• ASSIGNMENT:
Return the lines of the data below in which the string "README" occurs.

____________________

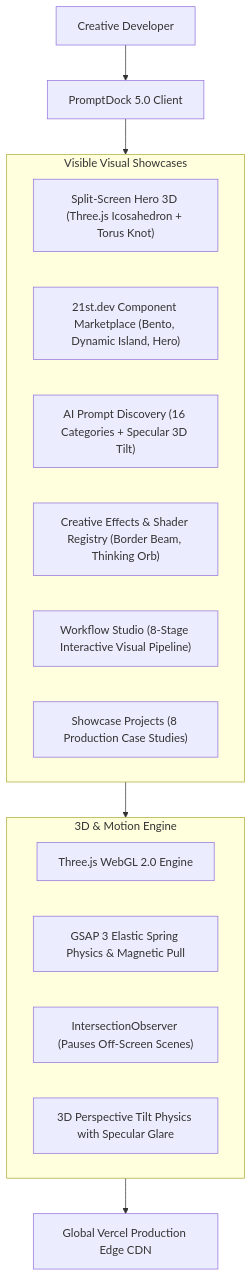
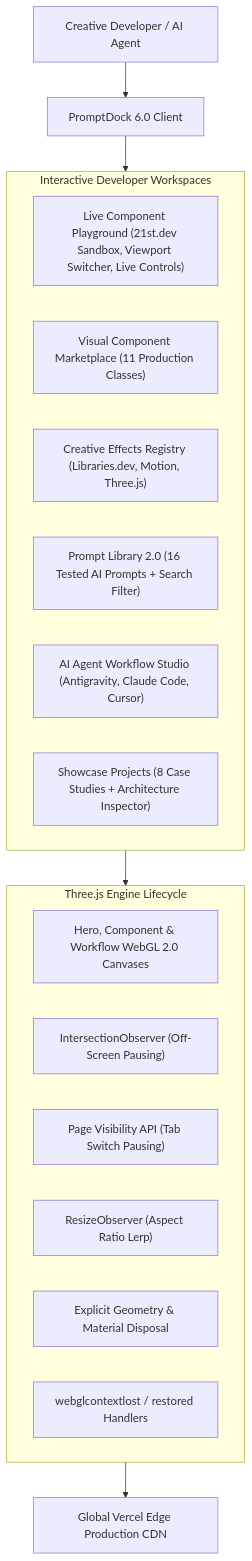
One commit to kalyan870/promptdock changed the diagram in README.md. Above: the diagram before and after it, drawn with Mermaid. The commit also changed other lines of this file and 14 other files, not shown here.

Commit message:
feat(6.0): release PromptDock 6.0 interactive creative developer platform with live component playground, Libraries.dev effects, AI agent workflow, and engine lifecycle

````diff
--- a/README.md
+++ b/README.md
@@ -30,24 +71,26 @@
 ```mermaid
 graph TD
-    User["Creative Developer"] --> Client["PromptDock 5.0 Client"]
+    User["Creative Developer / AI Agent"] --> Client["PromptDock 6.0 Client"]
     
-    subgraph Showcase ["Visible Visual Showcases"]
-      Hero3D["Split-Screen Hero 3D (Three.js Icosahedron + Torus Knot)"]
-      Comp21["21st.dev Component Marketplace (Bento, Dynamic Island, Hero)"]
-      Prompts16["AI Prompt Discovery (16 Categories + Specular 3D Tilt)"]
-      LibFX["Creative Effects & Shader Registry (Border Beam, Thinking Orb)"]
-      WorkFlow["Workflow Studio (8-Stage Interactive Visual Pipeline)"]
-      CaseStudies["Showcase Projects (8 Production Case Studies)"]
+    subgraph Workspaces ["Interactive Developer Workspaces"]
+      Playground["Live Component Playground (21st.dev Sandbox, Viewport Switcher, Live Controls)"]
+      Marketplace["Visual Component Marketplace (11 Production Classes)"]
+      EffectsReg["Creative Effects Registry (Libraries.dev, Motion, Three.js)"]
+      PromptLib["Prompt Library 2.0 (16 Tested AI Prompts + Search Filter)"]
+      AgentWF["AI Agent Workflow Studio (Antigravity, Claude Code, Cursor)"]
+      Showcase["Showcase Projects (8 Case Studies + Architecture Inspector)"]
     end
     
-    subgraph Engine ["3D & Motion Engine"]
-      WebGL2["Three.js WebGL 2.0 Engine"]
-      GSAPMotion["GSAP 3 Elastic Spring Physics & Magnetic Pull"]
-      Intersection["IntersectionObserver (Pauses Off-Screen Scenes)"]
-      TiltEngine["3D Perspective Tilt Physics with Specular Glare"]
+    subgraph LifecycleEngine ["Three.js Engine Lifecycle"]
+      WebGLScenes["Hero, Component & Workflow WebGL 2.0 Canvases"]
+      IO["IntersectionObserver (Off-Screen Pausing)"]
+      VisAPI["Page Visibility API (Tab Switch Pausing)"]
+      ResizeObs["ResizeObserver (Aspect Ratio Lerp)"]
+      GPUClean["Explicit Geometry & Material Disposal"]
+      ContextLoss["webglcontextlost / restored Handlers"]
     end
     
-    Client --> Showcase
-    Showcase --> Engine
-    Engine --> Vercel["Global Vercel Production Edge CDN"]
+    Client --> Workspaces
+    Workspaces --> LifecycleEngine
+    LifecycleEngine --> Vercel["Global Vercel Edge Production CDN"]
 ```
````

____________________

• TASK RESULT:
One commit to kalyan870/promptdock changed the diagram in README.md. Above: the diagram before and after it, drawn with Mermaid. The commit also changed other lines of this file and 14 other files, not shown here.
--- a/README.md
+++ b/README.md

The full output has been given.